• _TASK GOAL_:
Working through the entries below, find how many lines include "windows", then write only that number.
=== Section Start ===
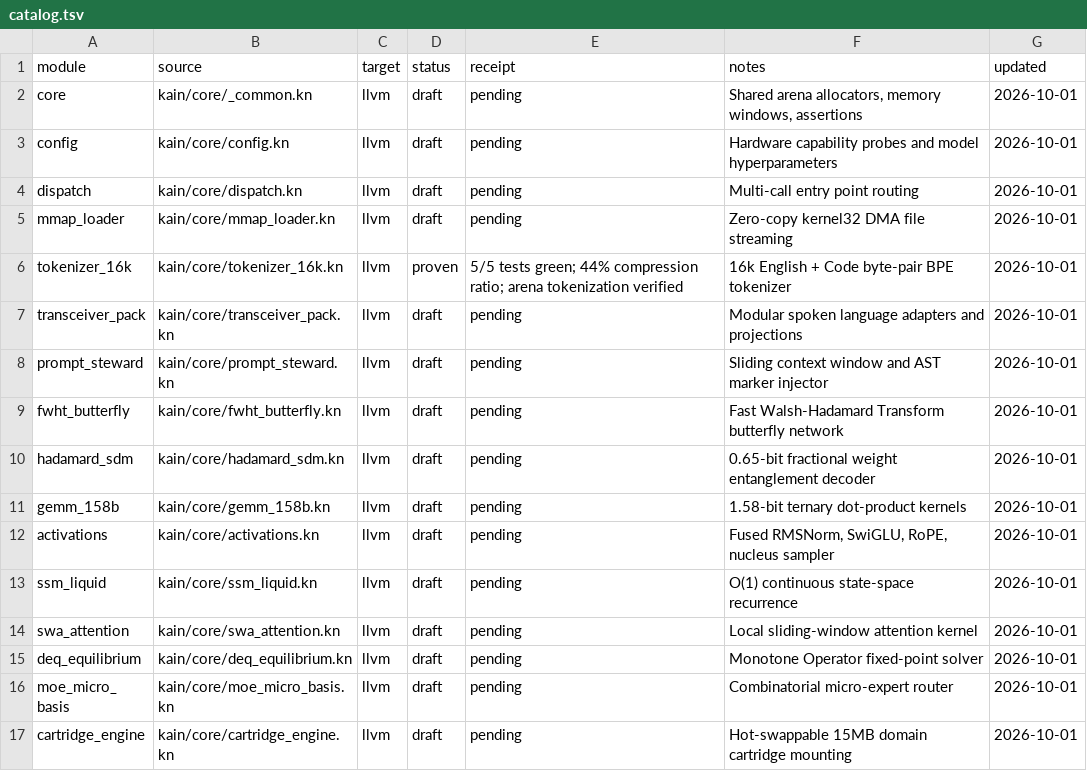
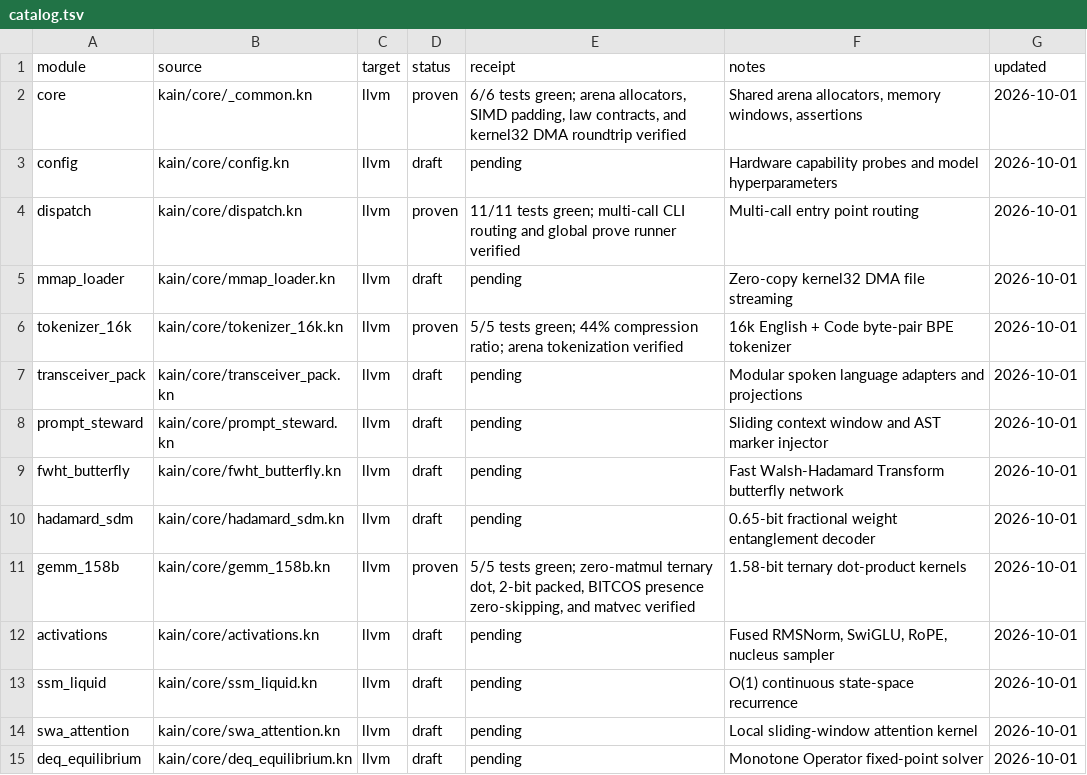
Before and after one commit to ephemara/k_AI_n, a TSV file: catalog.tsv, drawn as a sheet; only a part is shown; the shorter side is filled out with more unchanged rows.

Commit message:
Add flat core runtime and GEMM proof
Adds the flat k_AI_n core runtime scaffold with shared arena/DMA primitives, CLI dispatch, and the 16k tokenizer. This also introduces the 1.58-bit ternary GEMM kernel with verified BITCOS zero-skipping, updates the catalog and memory ledgers, and produces the amalgamated kain/core.kn and compiled core artifact.

```diff
--- a/catalog.tsv
+++ b/catalog.tsv
@@ -1,5 +1,5 @@
 module	source	target	status	receipt	notes	updated
-core	kain/core/_common.kn	llvm	draft	pending	Shared arena allocators, memory windows, assertions	2026-10-01
+core	kain/core/_common.kn	llvm	proven	6/6 tests green; arena allocators, SIMD padding, law contracts, and kernel32 DMA roundtrip verified	Shared arena allocators, memory windows, assertions	2026-10-01
 config	kain/core/config.kn	llvm	draft	pending	Hardware capability probes and model hyperparameters	2026-10-01
-dispatch	kain/core/dispatch.kn	llvm	draft	pending	Multi-call entry point routing	2026-10-01
+dispatch	kain/core/dispatch.kn	llvm	proven	11/11 tests green; multi-call CLI routing and global prove runner verified	Multi-call entry point routing	2026-10-01
 mmap_loader	kain/core/mmap_loader.kn	llvm	draft	pending	Zero-copy kernel32 DMA file streaming	2026-10-01
@@ -10,3 +10,3 @@ fwht_butterfly	kain/core/fwht_butterfly.kn	llvm	draft	pending	Fast Walsh-Hadamar
 hadamard_sdm	kain/core/hadamard_sdm.kn	llvm	draft	pending	0.65-bit fractional weight entanglement decoder	2026-10-01
-gemm_158b	kain/core/gemm_158b.kn	llvm	draft	pending	1.58-bit ternary dot-product kernels	2026-10-01
+gemm_158b	kain/core/gemm_158b.kn	llvm	proven	5/5 tests green; zero-matmul ternary dot, 2-bit packed, BITCOS presence zero-skipping, and matvec verified	1.58-bit ternary dot-product kernels	2026-10-01
 activations	kain/core/activations.kn	llvm	draft	pending	Fused RMSNorm, SwiGLU, RoPE, nucleus sampler	2026-10-01
```
Also changed, not shown: memory.tsv, 5 other files.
=== Section End ===
• _TASK RESULT_:
2